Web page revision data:
· · · ·

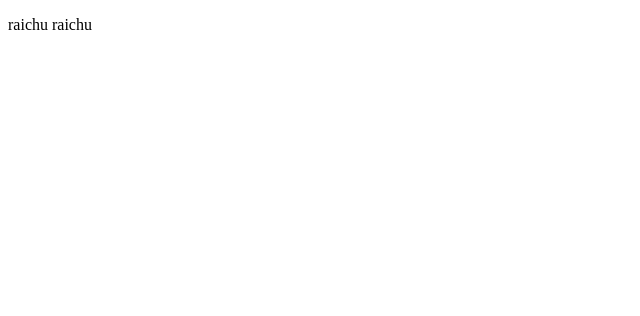
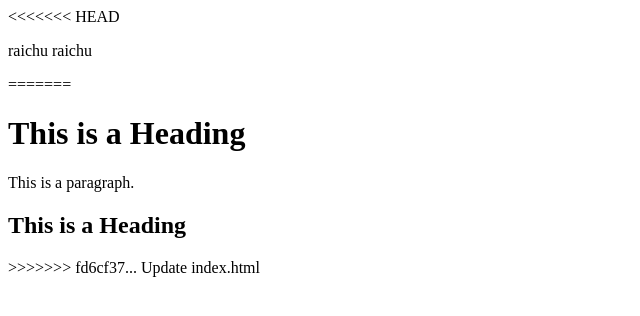
Before and after one commit to ethral/learning-git, a plain HTML site: page index.html in a window 1280 px wide. Shown: the whole page, without its empty margins (0-640 px from the left). Drawn offline with Linux system fonts and the light colour scheme.

Commit message:
Update index.html

```diff
--- a/index.html
+++ b/index.html
@@ -5,10 +5,16 @@
 </head>
 <body>
 
+<<<<<<< HEAD
 <p>raichu raichu</p>
 
 
 
 
+=======
+<h1>This is a Heading</h1>
+<p>This is a paragraph.</p>
+<h2>This is a Heading</h2>
+>>>>>>> fd6cf37... Update index.html
 </body>
 </html>
```
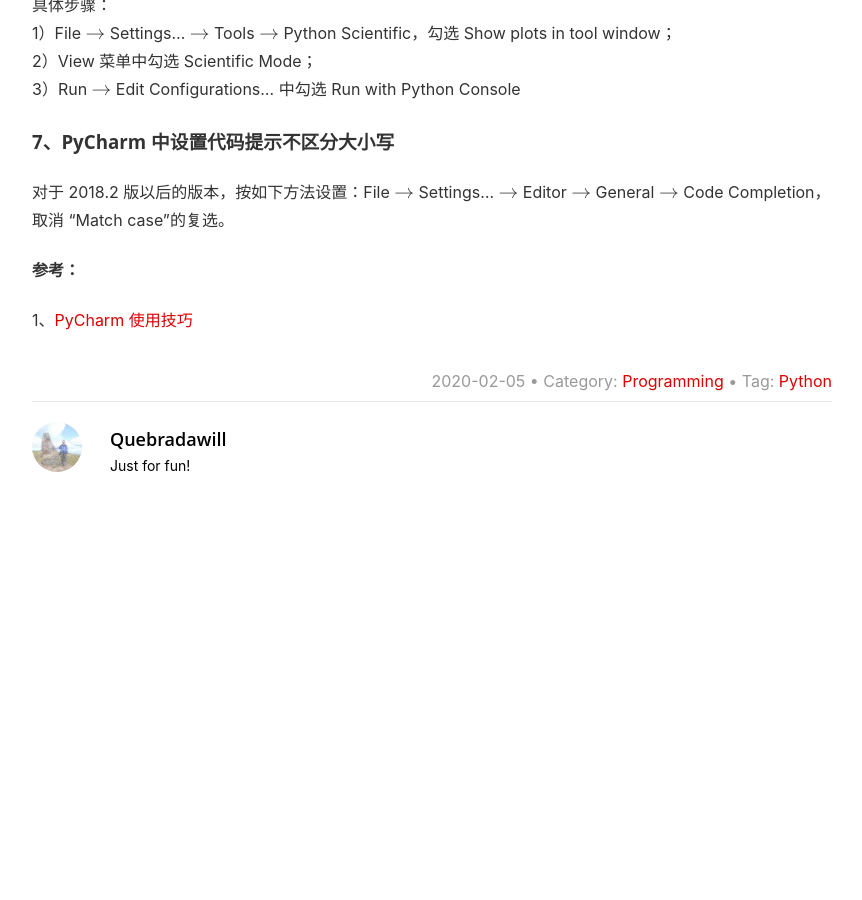
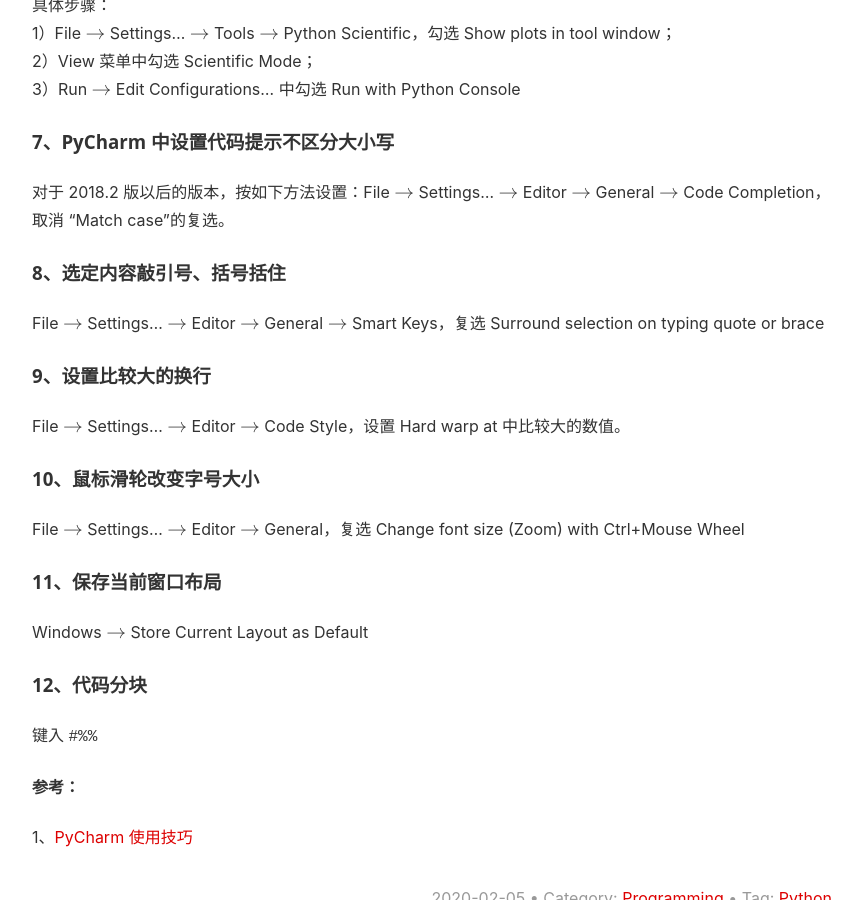
Before and after one commit to Quebradawill/quebrada.github.io, a Jekyll site: the page built from _posts/2020-02-05-pycharm-usage.md, in a window 1280 px wide and 900 px high, scrolled down 1656 px. Shown: the whole window, without its empty margins (208-1070 px from the left). Built offline with Jekyll 4.4.1, drawn with Linux system fonts in a browser that asks for light colours; formulas are drawn with MathJax 3; a script that is not in the unit is left out; comment, search, counter and statistics services are not loaded; before the commit the page ends 2170 px from its top, so only the background shows below that.

Commit message:
Update 2020-02-05-pycharm-usage.md

```diff
--- a/_posts/2020-02-05-pycharm-usage.md
+++ b/_posts/2020-02-05-pycharm-usage.md
@@ -58,6 +58,26 @@ PyCharm 在 2017.3 版本之后加入了 Scientific Mode，在科学计算时，
 
 对于 2018.2 版以后的版本，按如下方法设置：File $\to$ Settings... $\to$ Editor $\to$ General $\to$ Code Completion，取消 “Match case”的复选。
 
+### 8、选定内容敲引号、括号括住
+
+File $\to$ Settings... $\to$ Editor $\to$ General $\to$ Smart Keys，复选 Surround selection on typing quote or brace
+
+### 9、设置比较大的换行
+
+File $\to$ Settings... $\to$ Editor $\to$ Code Style，设置 Hard warp at 中比较大的数值。
+
+### 10、鼠标滑轮改变字号大小
+
+File $\to$ Settings... $\to$ Editor $\to$ General，复选 Change font size (Zoom) with Ctrl+Mouse Wheel
+
+### 11、保存当前窗口布局
+
+Windows $\to$ Store Current Layout as Default
+
+### 12、代码分块
+
+键入 `#%%`
+
 **参考：**
 
 1、[PyCharm 使用技巧](https://www.cnblogs.com/xxtalhr/p/11083279.html)
```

· · · ·

* [What you are asked to do] Copy every record exactly, without the pictures.

* [Answer to the problem]
Before and after one commit to ethral/learning-git, a plain HTML site: page index.html in a window 1280 px wide. Shown: the whole page, without its empty margins (0-640 px from the left). Drawn offline with Linux system fonts and the light colour scheme.

Commit message:
Update index.html

```diff
--- a/index.html
+++ b/index.html
@@ -5,10 +5,16 @@
 </head>
 <body>
 
+<<<<<<< HEAD
 <p>raichu raichu</p>
 
 
 
 
+=======
+<h1>This is a Heading</h1>
+<p>This is a paragraph.</p>
+<h2>This is a Heading</h2>
+>>>>>>> fd6cf37... Update index.html
 </body>
 </html>
```
Before and after one commit to Quebradawill/quebrada.github.io, a Jekyll site: the page built from _posts/2020-02-05-pycharm-usage.md, in a window 1280 px wide and 900 px high, scrolled down 1656 px. Shown: the whole window, without its empty margins (208-1070 px from the left). Built offline with Jekyll 4.4.1, drawn with Linux system fonts in a browser that asks for light colours; formulas are drawn with MathJax 3; a script that is not in the unit is left out; comment, search, counter and statistics services are not loaded; before the commit the page ends 2170 px from its top, so only the background shows below that.

Commit message:
Update 2020-02-05-pycharm-usage.md

```diff
--- a/_posts/2020-02-05-pycharm-usage.md
+++ b/_posts/2020-02-05-pycharm-usage.md
@@ -58,6 +58,26 @@ PyCharm 在 2017.3 版本之后加入了 Scientific Mode，在科学计算时，
 
 对于 2018.2 版以后的版本，按如下方法设置：File $\to$ Settings... $\to$ Editor $\to$ General $\to$ Code Completion，取消 “Match case”的复选。
 
+### 8、选定内容敲引号、括号括住
+
+File $\to$ Settings... $\to$ Editor $\to$ General $\to$ Smart Keys，复选 Surround selection on typing quote or brace
+
+### 9、设置比较大的换行
+
+File $\to$ Settings... $\to$ Editor $\to$ Code Style，设置 Hard warp at 中比较大的数值。
+
+### 10、鼠标滑轮改变字号大小
+
+File $\to$ Settings... $\to$ Editor $\to$ General，复选 Change font size (Zoom) with Ctrl+Mouse Wheel
+
+### 11、保存当前窗口布局
+
+Windows $\to$ Store Current Layout as Default
+
+### 12、代码分块
+
+键入 `#%%`
+
 **参考：**
 
 1、[PyCharm 使用技巧](https://www.cnblogs.com/xxtalhr/p/11083279.html)
```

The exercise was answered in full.